--- DATA FOR ANALYSIS Enclosed Below ---

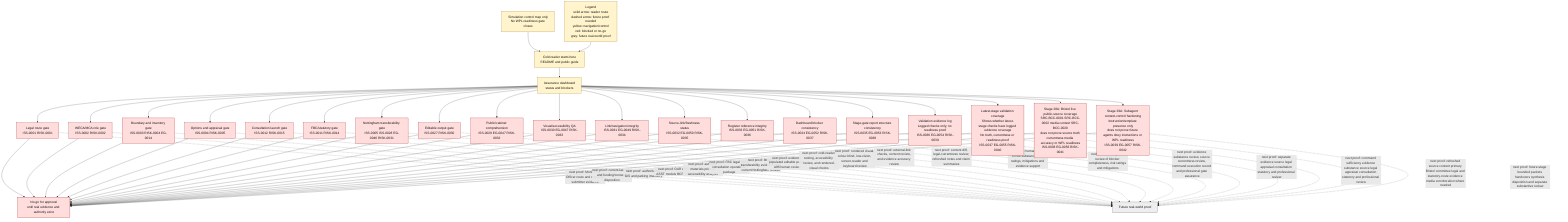
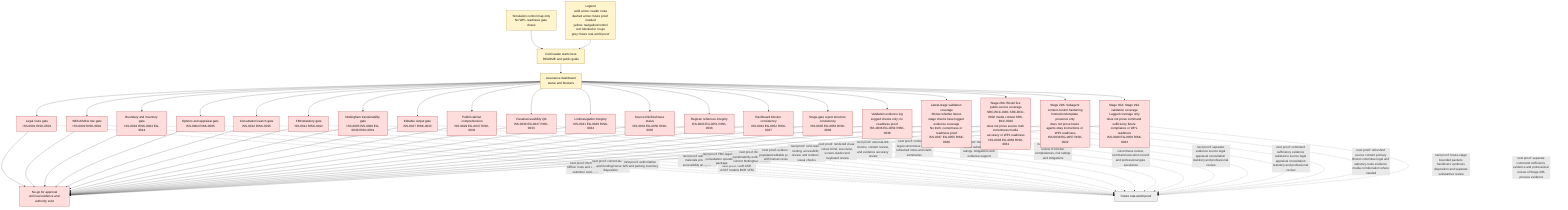
flowchart TD
    Caption["Simulation control map only<br/>No WPL readiness gate closes"]
    Legend["Legend<br/>solid arrow: reader route<br/>dashed arrow: future proof needed<br/>yellow: navigation/control<br/>red: blocked or no-go<br/>grey: future real-world proof"]
    Caption --> Start
    Legend --> Start
    Start["Cold reader starts here<br/>README and public guide"] --> Dash["Assurance dashboard<br/>status and blockers"]
    Dash --> Legal["Legal route gate<br/>ISS-0001 RISK-0001"]
    Dash --> WECA["WECA/MCA role gate<br/>ISS-0002 RISK-0002"]
    Dash --> Spatial["Boundary and inventory gate<br/>ISS-0003 RISK-0004 EG-0014"]
    Dash --> Appraisal["Options and appraisal gate<br/>ISS-0004 RISK-0005"]
    Dash --> Consult["Consultation launch gate<br/>ISS-0012 RISK-0015"]
    Dash --> FBC["FBC/statutory gate<br/>ISS-0011 RISK-0014"]
    Dash --> Nottingham["Nottingham transferability gate<br/>ISS-0005 ISS-0028 EG-0046 RISK-0031"]
    Dash --> Authoring["Editable output gate<br/>ISS-0027 RISK-0030"]
    Dash --> Comprehension["Public/cabinet comprehension<br/>ISS-0029 EG-0047 RISK-0032"]
    Dash --> VisualQA["Visual/accessibility QA<br/>ISS-0030 EG-0047 RISK-0033"]
    Dash --> NavigationQA["Link/navigation integrity<br/>ISS-0031 EG-0049 RISK-0034"]
    Dash --> SourceFreshness["Source-link/freshness status<br/>ISS-0032 EG-0050 RISK-0035"]
    Dash --> RegisterIntegrity["Register reference integrity<br/>ISS-0033 EG-0051 RISK-0036"]
    Dash --> DashboardConsistency["Dashboard blocker consistency<br/>ISS-0034 EG-0052 RISK-0037"]
    Dash --> GateReportQA["Stage-gate report structure consistency<br/>ISS-0035 EG-0053 RISK-0038"]
    Dash --> ValidationEvidence["Validation evidence log<br/>Logged checks only; no readiness proof<br/>ISS-0036 EG-0054 RISK-0039"]
    Dash --> ValidationCoverage["Latest-stage validation coverage<br/>Shows whether latest-stage checks have logged evidence coverage<br/>No truth, currentness or readiness proof<br/>ISS-0037 EG-0055 RISK-0040"]
    Dash --> BristolPublicSources["Stage 28A: Bristol live public-source coverage<br/>SRC-BCC-0001 SRC-BCC-0002 media context SRC-BCC-0020<br/>does not prove source truth currentness media accuracy or WPL readiness<br/>ISS-0038 EG-0056 RISK-0041"]
    Dash --> SubagentContextControl["Stage 29A: Subagent context-control hardening<br/>Instruction/template presence only<br/>does not prove future agents obey instructions or WPL readiness<br/>ISS-0039 EG-0057 RISK-0042"]
+     Dash --> Stage29ValidationCoverage["Stage 30A: Stage 29A validation coverage<br/>Lagged coverage only<br/>does not prove command sufficiency future compliance or WPL readiness<br/>ISS-0040 EG-0058 RISK-0043"]

    Legal --> NoGo["No-go for approval<br/>until real evidence and authority exist"]
    WECA --> NoGo
    Spatial --> NoGo
    Appraisal --> NoGo
    Consult --> NoGo
    FBC --> NoGo
    Nottingham --> NoGo
    Authoring --> NoGo
    Comprehension --> NoGo
    VisualQA --> NoGo
    NavigationQA --> NoGo
    SourceFreshness --> NoGo
    RegisterIntegrity --> NoGo
    DashboardConsistency --> NoGo
    GateReportQA --> NoGo
    ValidationEvidence --> NoGo
    ValidationCoverage --> NoGo
    BristolPublicSources --> NoGo
    SubagentContextControl --> NoGo
+     Stage29ValidationCoverage --> NoGo

    Legal -. "next proof: Monitoring Officer route and statutory submitter evidence" .-> Proof["Future real-world proof"]
    WECA -. "next proof: current-law role and funding/consent disposition" .-> Proof
    Spatial -. "next proof: authoritative GIS and parking inventory" .-> Proof
    Appraisal -. "next proof: OAR ASR ASST models BCR VFM" .-> Proof
    Consult -. "next proof: authority materials privacy accessibility analysis" .-> Proof
    FBC -. "next proof: FBC legal S151 consultation operations package" .-> Proof
    Nottingham -. "next proof: Bristol transferability evidence and current Nottingham refresh" .-> Proof
    Authoring -. "next proof: evidence-populated editable packs with human review" .-> Proof
    Comprehension -. "next proof: cold-reader testing, accessibility review, and rendered-visual checks" .-> Proof
    VisualQA -. "next proof: rendered visual, colour-blind, low-vision, screen-reader and keyboard review" .-> Proof
    NavigationQA -. "next proof: external-link checks, content review, and evidence accuracy review" .-> Proof
    SourceFreshness -. "next proof: content diff, legal-currentness review, refreshed notes and claim summaries" .-> Proof
    RegisterIntegrity -. "next proof: human review of row substance, risk ratings, mitigations and evidence support" .-> Proof
    DashboardConsistency -. "next proof: full register review of blocker completeness, risk ratings and mitigations" .-> Proof
    GateReportQA -. "next proof: evidence substance review, source currentness review, command execution record and professional gate assurance" .-> Proof
    ValidationEvidence -. "next proof: separate evidence source legal appraisal consultation statutory and professional review" .-> Proof
    ValidationCoverage -. "next proof: command sufficiency evidence substance source legal appraisal consultation statutory and professional review" .-> Proof
    BristolPublicSources -. "next proof: refreshed source content primary Bristol committee legal and statutory-route evidence media corroboration where needed" .-> Proof
    SubagentContextControl -. "next proof: future-stage bounded packets handovers synthesis disposition and separate substantive review" .-> Proof
+     Stage29ValidationCoverage -. "next proof: separate command sufficiency evidence and professional review of Stage 29A process evidence" .-> Proof

    classDef start fill:#ddf4ff,stroke:#005f99,color:#111111;
    classDef blocked fill:#ffdddd,stroke:#990000,color:#111111;
    classDef guide fill:#fff4cc,stroke:#996600,color:#111111;
    classDef future fill:#eeeeee,stroke:#555555,color:#111111;

    class Start,Dash,Caption,Legend guide;
-     class Legal,WECA,Spatial,Appraisal,Consult,FBC,Nottingham,Authoring,Comprehension,VisualQA,NavigationQA,SourceFreshness,RegisterIntegrity,DashboardConsistency,GateReportQA,ValidationEvidence,ValidationCoverage,BristolPublicSources,SubagentContextControl,NoGo blocked;
+     class Legal,WECA,Spatial,Appraisal,Consult,FBC,Nottingham,Authoring,Comprehension,VisualQA,NavigationQA,SourceFreshness,RegisterIntegrity,DashboardConsistency,GateReportQA,ValidationEvidence,ValidationCoverage,BristolPublicSources,SubagentContextControl,Stage29ValidationCoverage,NoGo blocked;
    class Proof future;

--- End of Enclosed DATA FOR ANALYSIS ---

_TASK_
Each entry should appear again exactly as written, pictures excluded.

_COMPLETED TASK_
flowchart TD
    Caption["Simulation control map only<br/>No WPL readiness gate closes"]
    Legend["Legend<br/>solid arrow: reader route<br/>dashed arrow: future proof needed<br/>yellow: navigation/control<br/>red: blocked or no-go<br/>grey: future real-world proof"]
    Caption --> Start
    Legend --> Start
    Start["Cold reader starts here<br/>README and public guide"] --> Dash["Assurance dashboard<br/>status and blockers"]
    Dash --> Legal["Legal route gate<br/>ISS-0001 RISK-0001"]
    Dash --> WECA["WECA/MCA role gate<br/>ISS-0002 RISK-0002"]
    Dash --> Spatial["Boundary and inventory gate<br/>ISS-0003 RISK-0004 EG-0014"]
    Dash --> Appraisal["Options and appraisal gate<br/>ISS-0004 RISK-0005"]
    Dash --> Consult["Consultation launch gate<br/>ISS-0012 RISK-0015"]
    Dash --> FBC["FBC/statutory gate<br/>ISS-0011 RISK-0014"]
    Dash --> Nottingham["Nottingham transferability gate<br/>ISS-0005 ISS-0028 EG-0046 RISK-0031"]
    Dash --> Authoring["Editable output gate<br/>ISS-0027 RISK-0030"]
    Dash --> Comprehension["Public/cabinet comprehension<br/>ISS-0029 EG-0047 RISK-0032"]
    Dash --> VisualQA["Visual/accessibility QA<br/>ISS-0030 EG-0047 RISK-0033"]
    Dash --> NavigationQA["Link/navigation integrity<br/>ISS-0031 EG-0049 RISK-0034"]
    Dash --> SourceFreshness["Source-link/freshness status<br/>ISS-0032 EG-0050 RISK-0035"]
    Dash --> RegisterIntegrity["Register reference integrity<br/>ISS-0033 EG-0051 RISK-0036"]
    Dash --> DashboardConsistency["Dashboard blocker consistency<br/>ISS-0034 EG-0052 RISK-0037"]
    Dash --> GateReportQA["Stage-gate report structure consistency<br/>ISS-0035 EG-0053 RISK-0038"]
    Dash --> ValidationEvidence["Validation evidence log<br/>Logged checks only; no readiness proof<br/>ISS-0036 EG-0054 RISK-0039"]
    Dash --> ValidationCoverage["Latest-stage validation coverage<br/>Shows whether latest-stage checks have logged evidence coverage<br/>No truth, currentness or readiness proof<br/>ISS-0037 EG-0055 RISK-0040"]
    Dash --> BristolPublicSources["Stage 28A: Bristol live public-source coverage<br/>SRC-BCC-0001 SRC-BCC-0002 media context SRC-BCC-0020<br/>does not prove source truth currentness media accuracy or WPL readiness<br/>ISS-0038 EG-0056 RISK-0041"]
    Dash --> SubagentContextControl["Stage 29A: Subagent context-control hardening<br/>Instruction/template presence only<br/>does not prove future agents obey instructions or WPL readiness<br/>ISS-0039 EG-0057 RISK-0042"]
+     Dash --> Stage29ValidationCoverage["Stage 30A: Stage 29A validation coverage<br/>Lagged coverage only<br/>does not prove command sufficiency future compliance or WPL readiness<br/>ISS-0040 EG-0058 RISK-0043"]

    Legal --> NoGo["No-go for approval<br/>until real evidence and authority exist"]
    WECA --> NoGo
    Spatial --> NoGo
    Appraisal --> NoGo
    Consult --> NoGo
    FBC --> NoGo
    Nottingham --> NoGo
    Authoring --> NoGo
    Comprehension --> NoGo
    VisualQA --> NoGo
    NavigationQA --> NoGo
    SourceFreshness --> NoGo
    RegisterIntegrity --> NoGo
    DashboardConsistency --> NoGo
    GateReportQA --> NoGo
    ValidationEvidence --> NoGo
    ValidationCoverage --> NoGo
    BristolPublicSources --> NoGo
    SubagentContextControl --> NoGo
+     Stage29ValidationCoverage --> NoGo

    Legal -. "next proof: Monitoring Officer route and statutory submitter evidence" .-> Proof["Future real-world proof"]
    WECA -. "next proof: current-law role and funding/consent disposition" .-> Proof
    Spatial -. "next proof: authoritative GIS and parking inventory" .-> Proof
    Appraisal -. "next proof: OAR ASR ASST models BCR VFM" .-> Proof
    Consult -. "next proof: authority materials privacy accessibility analysis" .-> Proof
    FBC -. "next proof: FBC legal S151 consultation operations package" .-> Proof
    Nottingham -. "next proof: Bristol transferability evidence and current Nottingham refresh" .-> Proof
    Authoring -. "next proof: evidence-populated editable packs with human review" .-> Proof
    Comprehension -. "next proof: cold-reader testing, accessibility review, and rendered-visual checks" .-> Proof
    VisualQA -. "next proof: rendered visual, colour-blind, low-vision, screen-reader and keyboard review" .-> Proof
    NavigationQA -. "next proof: external-link checks, content review, and evidence accuracy review" .-> Proof
    SourceFreshness -. "next proof: content diff, legal-currentness review, refreshed notes and claim summaries" .-> Proof
    RegisterIntegrity -. "next proof: human review of row substance, risk ratings, mitigations and evidence support" .-> Proof
    DashboardConsistency -. "next proof: full register review of blocker completeness, risk ratings and mitigations" .-> Proof
    GateReportQA -. "next proof: evidence substance review, source currentness review, command execution record and professional gate assurance" .-> Proof
    ValidationEvidence -. "next proof: separate evidence source legal appraisal consultation statutory and professional review" .-> Proof
    ValidationCoverage -. "next proof: command sufficiency evidence substance source legal appraisal consultation statutory and professional review" .-> Proof
    BristolPublicSources -. "next proof: refreshed source content primary Bristol committee legal and statutory-route evidence media corroboration where needed" .-> Proof
    SubagentContextControl -. "next proof: future-stage bounded packets handovers synthesis disposition and separate substantive review" .-> Proof
+     Stage29ValidationCoverage -. "next proof: separate command sufficiency evidence and professional review of Stage 29A process evidence" .-> Proof

    classDef start fill:#ddf4ff,stroke:#005f99,color:#111111;
    classDef blocked fill:#ffdddd,stroke:#990000,color:#111111;
    classDef guide fill:#fff4cc,stroke:#996600,color:#111111;
    classDef future fill:#eeeeee,stroke:#555555,color:#111111;

    class Start,Dash,Caption,Legend guide;
-     class Legal,WECA,Spatial,Appraisal,Consult,FBC,Nottingham,Authoring,Comprehension,VisualQA,NavigationQA,SourceFreshness,RegisterIntegrity,DashboardConsistency,GateReportQA,ValidationEvidence,ValidationCoverage,BristolPublicSources,SubagentContextControl,NoGo blocked;
+     class Legal,WECA,Spatial,Appraisal,Consult,FBC,Nottingham,Authoring,Comprehension,VisualQA,NavigationQA,SourceFreshness,RegisterIntegrity,DashboardConsistency,GateReportQA,ValidationEvidence,ValidationCoverage,BristolPublicSources,SubagentContextControl,Stage29ValidationCoverage,NoGo blocked;
    class Proof future;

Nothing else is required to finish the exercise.